== TASK INPUT
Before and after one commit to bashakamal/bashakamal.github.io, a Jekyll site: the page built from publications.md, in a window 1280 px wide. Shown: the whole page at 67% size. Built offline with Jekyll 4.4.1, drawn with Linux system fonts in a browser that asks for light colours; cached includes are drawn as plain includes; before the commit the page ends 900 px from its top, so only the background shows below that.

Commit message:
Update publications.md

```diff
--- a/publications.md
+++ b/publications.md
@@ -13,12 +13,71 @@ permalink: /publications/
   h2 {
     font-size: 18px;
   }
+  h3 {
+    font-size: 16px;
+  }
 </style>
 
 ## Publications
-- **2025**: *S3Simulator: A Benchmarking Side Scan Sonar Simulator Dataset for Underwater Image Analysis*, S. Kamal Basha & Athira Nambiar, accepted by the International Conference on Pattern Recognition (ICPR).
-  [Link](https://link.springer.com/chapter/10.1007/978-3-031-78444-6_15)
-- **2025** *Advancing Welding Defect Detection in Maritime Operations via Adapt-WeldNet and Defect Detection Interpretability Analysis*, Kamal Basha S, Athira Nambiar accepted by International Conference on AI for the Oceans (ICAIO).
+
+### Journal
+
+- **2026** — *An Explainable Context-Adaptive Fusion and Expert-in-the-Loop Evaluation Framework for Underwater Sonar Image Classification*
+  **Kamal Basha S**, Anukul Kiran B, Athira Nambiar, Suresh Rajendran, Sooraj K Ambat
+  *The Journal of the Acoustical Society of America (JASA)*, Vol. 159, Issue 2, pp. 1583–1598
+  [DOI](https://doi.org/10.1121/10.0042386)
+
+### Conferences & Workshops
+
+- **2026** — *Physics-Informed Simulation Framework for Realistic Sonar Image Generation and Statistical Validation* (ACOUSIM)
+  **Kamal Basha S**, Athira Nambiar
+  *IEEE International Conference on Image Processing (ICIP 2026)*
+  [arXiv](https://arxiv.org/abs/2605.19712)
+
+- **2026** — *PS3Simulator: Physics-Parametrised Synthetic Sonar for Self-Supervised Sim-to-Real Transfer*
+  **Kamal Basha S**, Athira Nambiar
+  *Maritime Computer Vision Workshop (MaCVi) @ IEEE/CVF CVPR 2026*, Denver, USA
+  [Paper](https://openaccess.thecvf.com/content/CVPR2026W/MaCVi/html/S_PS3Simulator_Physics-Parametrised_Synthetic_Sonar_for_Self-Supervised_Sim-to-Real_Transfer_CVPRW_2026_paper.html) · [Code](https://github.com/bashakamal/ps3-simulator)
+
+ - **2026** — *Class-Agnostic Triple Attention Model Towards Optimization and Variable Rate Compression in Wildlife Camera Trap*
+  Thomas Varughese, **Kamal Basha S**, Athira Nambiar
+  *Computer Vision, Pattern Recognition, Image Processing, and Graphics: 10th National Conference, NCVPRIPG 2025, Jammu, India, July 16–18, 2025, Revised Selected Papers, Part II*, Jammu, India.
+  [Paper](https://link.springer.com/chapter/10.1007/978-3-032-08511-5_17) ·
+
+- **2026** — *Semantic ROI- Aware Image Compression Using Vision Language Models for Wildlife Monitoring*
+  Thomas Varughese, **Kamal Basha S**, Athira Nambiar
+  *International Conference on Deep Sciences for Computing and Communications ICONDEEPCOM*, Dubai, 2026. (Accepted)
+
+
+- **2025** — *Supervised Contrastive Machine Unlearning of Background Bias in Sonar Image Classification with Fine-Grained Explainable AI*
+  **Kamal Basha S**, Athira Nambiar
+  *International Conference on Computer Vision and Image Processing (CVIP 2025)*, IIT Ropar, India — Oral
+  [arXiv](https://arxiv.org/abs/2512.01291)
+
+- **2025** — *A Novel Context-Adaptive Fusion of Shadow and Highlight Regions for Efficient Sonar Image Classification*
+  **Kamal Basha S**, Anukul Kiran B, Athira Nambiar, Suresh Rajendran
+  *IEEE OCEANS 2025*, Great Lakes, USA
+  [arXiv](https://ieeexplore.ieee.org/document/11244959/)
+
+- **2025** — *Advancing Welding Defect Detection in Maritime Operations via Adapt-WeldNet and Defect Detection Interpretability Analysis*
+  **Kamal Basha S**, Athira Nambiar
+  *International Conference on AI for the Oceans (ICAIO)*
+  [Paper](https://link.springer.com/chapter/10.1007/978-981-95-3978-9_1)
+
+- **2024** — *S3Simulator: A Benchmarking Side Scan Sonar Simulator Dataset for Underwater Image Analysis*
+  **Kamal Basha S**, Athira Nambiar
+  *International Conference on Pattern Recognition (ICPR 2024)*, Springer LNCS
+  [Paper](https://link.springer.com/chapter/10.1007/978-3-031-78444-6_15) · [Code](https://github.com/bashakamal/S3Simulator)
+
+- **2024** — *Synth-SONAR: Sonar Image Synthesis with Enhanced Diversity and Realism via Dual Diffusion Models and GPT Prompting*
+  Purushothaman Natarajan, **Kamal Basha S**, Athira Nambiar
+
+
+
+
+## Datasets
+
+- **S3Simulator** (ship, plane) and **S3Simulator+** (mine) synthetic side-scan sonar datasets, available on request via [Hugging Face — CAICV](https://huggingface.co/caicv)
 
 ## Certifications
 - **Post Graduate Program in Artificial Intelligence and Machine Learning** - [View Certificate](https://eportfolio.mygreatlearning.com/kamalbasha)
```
====
== TASK INPUT
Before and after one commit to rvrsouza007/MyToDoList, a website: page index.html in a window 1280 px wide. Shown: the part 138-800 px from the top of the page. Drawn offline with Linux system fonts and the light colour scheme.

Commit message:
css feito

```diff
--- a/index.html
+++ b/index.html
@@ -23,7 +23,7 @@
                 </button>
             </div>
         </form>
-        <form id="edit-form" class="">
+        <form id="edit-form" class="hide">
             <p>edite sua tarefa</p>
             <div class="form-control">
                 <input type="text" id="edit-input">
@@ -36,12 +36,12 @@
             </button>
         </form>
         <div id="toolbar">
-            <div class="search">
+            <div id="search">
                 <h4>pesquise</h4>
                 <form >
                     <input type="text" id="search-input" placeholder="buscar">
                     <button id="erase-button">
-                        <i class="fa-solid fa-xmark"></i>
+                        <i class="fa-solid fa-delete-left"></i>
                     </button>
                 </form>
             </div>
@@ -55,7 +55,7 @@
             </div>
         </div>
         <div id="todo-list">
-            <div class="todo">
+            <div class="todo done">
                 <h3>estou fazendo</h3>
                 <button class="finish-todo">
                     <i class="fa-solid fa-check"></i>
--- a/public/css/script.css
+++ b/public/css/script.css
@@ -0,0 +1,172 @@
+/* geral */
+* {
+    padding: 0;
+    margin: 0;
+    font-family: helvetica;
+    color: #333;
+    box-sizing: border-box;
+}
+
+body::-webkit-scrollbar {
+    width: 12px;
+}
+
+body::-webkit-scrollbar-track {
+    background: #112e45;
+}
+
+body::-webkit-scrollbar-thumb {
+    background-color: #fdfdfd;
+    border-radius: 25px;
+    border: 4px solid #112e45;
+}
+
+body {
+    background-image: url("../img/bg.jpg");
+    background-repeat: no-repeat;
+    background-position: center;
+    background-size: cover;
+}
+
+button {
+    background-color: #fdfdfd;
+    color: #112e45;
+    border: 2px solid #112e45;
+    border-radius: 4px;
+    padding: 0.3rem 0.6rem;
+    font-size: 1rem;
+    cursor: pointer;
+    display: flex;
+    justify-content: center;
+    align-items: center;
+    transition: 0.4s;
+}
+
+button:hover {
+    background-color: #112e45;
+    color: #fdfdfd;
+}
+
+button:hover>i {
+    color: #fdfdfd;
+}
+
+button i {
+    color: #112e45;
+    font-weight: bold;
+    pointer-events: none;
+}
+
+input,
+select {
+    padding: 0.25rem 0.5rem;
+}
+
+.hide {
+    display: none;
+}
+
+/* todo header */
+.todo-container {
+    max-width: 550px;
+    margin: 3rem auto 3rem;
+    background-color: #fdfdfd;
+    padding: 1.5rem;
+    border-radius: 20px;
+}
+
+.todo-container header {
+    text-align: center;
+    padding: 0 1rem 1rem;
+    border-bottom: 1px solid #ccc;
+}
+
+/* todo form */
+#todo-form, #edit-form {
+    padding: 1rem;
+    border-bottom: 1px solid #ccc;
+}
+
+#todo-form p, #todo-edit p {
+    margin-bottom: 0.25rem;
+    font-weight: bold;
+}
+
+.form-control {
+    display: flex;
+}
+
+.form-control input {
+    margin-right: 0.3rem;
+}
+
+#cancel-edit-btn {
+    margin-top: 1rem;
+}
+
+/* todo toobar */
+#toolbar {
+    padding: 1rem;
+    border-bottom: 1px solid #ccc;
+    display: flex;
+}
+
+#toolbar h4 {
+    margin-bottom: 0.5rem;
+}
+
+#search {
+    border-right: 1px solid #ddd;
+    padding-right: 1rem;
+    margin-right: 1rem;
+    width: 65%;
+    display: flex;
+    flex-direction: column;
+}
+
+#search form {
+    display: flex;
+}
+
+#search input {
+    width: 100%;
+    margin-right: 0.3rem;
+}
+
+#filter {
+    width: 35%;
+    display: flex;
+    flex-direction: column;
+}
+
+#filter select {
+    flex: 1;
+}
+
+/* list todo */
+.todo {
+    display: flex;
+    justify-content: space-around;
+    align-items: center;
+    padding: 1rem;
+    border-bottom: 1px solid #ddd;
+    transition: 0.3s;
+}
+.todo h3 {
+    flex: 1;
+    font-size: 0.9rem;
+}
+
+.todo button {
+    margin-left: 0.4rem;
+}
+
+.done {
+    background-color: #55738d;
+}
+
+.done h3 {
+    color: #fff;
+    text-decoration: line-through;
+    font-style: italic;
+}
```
====
== TASK INPUT
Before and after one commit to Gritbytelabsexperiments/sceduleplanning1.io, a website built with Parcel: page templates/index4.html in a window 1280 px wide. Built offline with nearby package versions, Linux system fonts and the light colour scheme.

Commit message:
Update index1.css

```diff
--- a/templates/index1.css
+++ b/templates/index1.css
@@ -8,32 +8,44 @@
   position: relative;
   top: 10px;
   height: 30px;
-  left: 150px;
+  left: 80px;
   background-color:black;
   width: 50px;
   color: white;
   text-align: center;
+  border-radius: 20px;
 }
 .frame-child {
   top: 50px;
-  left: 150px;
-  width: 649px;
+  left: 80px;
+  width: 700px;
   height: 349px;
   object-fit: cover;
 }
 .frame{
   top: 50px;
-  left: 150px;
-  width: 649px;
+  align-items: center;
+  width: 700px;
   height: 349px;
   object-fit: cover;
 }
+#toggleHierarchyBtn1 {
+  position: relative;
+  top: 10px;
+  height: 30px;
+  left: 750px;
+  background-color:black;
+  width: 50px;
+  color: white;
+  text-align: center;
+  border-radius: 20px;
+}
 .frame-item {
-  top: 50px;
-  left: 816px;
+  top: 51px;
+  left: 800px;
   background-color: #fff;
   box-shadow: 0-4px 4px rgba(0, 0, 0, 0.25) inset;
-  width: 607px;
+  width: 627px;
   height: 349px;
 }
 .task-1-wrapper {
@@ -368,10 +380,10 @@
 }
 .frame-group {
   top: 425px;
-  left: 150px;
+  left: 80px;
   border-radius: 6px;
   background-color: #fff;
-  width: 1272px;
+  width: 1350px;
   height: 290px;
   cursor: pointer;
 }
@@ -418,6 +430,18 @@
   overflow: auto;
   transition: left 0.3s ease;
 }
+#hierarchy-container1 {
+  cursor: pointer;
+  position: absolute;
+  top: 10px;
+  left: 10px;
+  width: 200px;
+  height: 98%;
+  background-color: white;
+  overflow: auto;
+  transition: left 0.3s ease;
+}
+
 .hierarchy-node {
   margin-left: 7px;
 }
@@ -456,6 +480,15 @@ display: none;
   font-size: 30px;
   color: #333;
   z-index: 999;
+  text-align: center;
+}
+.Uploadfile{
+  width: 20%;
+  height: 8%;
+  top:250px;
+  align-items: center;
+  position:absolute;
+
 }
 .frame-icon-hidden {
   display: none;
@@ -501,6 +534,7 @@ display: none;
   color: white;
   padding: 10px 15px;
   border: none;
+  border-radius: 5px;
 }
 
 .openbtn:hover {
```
====
WHAT NEEDS TO BE DONE:
What is the number of lines above that contain the string "wide"? Answer with the number alone.

TASK SOLUTION:
3